═══ RECORDS SUPPLIED ═══

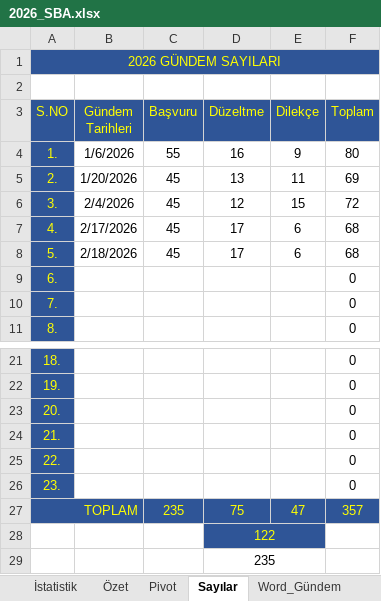
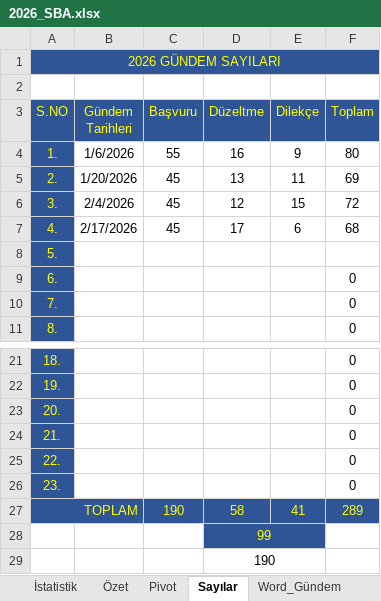
Before and after one commit to MahsuniTurkatar/sba-analiz, an Excel workbook: 2026_SBA.xlsx, sheet Sayılar, drawn as a sheet; only a part is shown, gaps mark what is left out; values as stored, in another font and other column widths than the file's, no borders; conditional formats not drawn; the diff names each change by its address in the sheet, - before the commit and + after, or states it on an @@ line.

Commit message:
Add files via upload

```diff
--- a/2026_SBA.xlsx (sheet Sayılar)
+++ b/2026_SBA.xlsx (sheet Sayılar)
-B8 (Gündem Tarihleri): 2/18/2026
+B8 (Gündem Tarihleri): (empty)
-C8 (Başvuru): 45
+C8 (Başvuru): (empty)
-D8 (Düzeltme): 17
+D8 (Düzeltme): (empty)
-E8 (Dilekçe): 6
+E8 (Dilekçe): (empty)
-F8 (Toplam): 68
+F8 (Toplam): (empty)
-C27 (Başvuru): 235
+C27 (Başvuru): 190
-D27 (Düzeltme): 75
+D27 (Düzeltme): 58
-E27 (Dilekçe): 47
+E27 (Dilekçe): 41
-F27 (Toplam): 357
+F27 (Toplam): 289
-D28 (Düzeltme): 122
+D28 (Düzeltme): 99
-D29 (Düzeltme): 235
+D29 (Düzeltme): 190
```
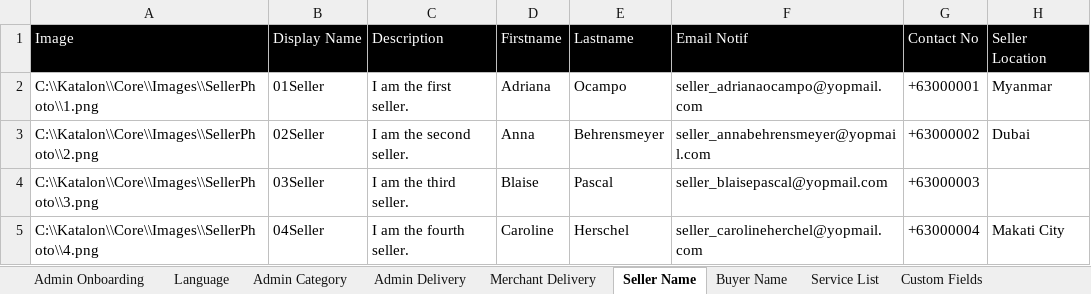
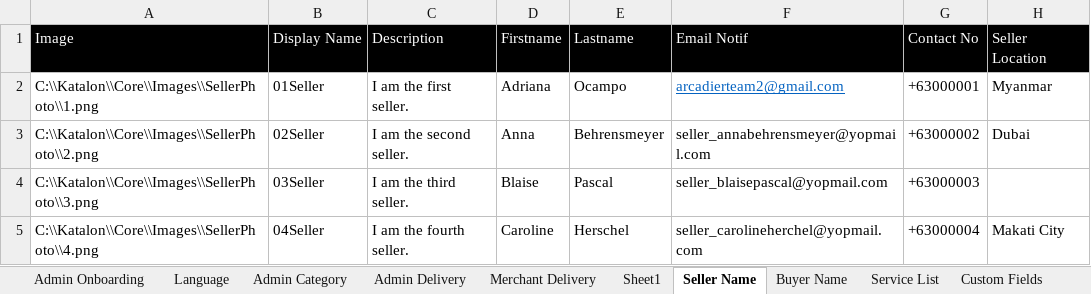
Before and after one commit to emancabugos/Core, an Excel workbook: Data Files/Test Data.xlsx, sheet Seller Name, drawn as a sheet; only a part is shown; values as stored, in another font and other column widths than the file's, no borders; the diff names each change by its address in the sheet, - before the commit and + after, or states it on an @@ line.

```diff
--- a/Data Files/Test Data.xlsx (sheet Seller Name)
+++ b/Data Files/Test Data.xlsx (sheet Seller Name)
+sheet tab: Sheet1
-F2 (Email Notif): seller_adrianaocampo@yopmail.com
+F2 (Email Notif): arcadierteam2@gmail.com
@@ F2 underline: off → on, text colour: black → #0563C1 @@
```
Also changed, not shown: sheet Admin Onboarding, sheet Item list Variants, sheet Buyer Name, other sheet tabs, 5 other files.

═══

Would you retype the listing above exactly, omitting its pictures?

Before and after one commit to MahsuniTurkatar/sba-analiz, an Excel workbook: 2026_SBA.xlsx, sheet Sayılar, drawn as a sheet; only a part is shown, gaps mark what is left out; values as stored, in another font and other column widths than the file's, no borders; conditional formats not drawn; the diff names each change by its address in the sheet, - before the commit and + after, or states it on an @@ line.

Commit message:
Add files via upload

```diff
--- a/2026_SBA.xlsx (sheet Sayılar)
+++ b/2026_SBA.xlsx (sheet Sayılar)
-B8 (Gündem Tarihleri): 2/18/2026
+B8 (Gündem Tarihleri): (empty)
-C8 (Başvuru): 45
+C8 (Başvuru): (empty)
-D8 (Düzeltme): 17
+D8 (Düzeltme): (empty)
-E8 (Dilekçe): 6
+E8 (Dilekçe): (empty)
-F8 (Toplam): 68
+F8 (Toplam): (empty)
-C27 (Başvuru): 235
+C27 (Başvuru): 190
-D27 (Düzeltme): 75
+D27 (Düzeltme): 58
-E27 (Dilekçe): 47
+E27 (Dilekçe): 41
-F27 (Toplam): 357
+F27 (Toplam): 289
-D28 (Düzeltme): 122
+D28 (Düzeltme): 99
-D29 (Düzeltme): 235
+D29 (Düzeltme): 190
```
Before and after one commit to emancabugos/Core, an Excel workbook: Data Files/Test Data.xlsx, sheet Seller Name, drawn as a sheet; only a part is shown; values as stored, in another font and other column widths than the file's, no borders; the diff names each change by its address in the sheet, - before the commit and + after, or states it on an @@ line.

```diff
--- a/Data Files/Test Data.xlsx (sheet Seller Name)
+++ b/Data Files/Test Data.xlsx (sheet Seller Name)
+sheet tab: Sheet1
-F2 (Email Notif): seller_adrianaocampo@yopmail.com
+F2 (Email Notif): arcadierteam2@gmail.com
@@ F2 underline: off → on, text colour: black → #0563C1 @@
```
Also changed, not shown: sheet Admin Onboarding, sheet Item list Variants, sheet Buyer Name, other sheet tabs, 5 other files.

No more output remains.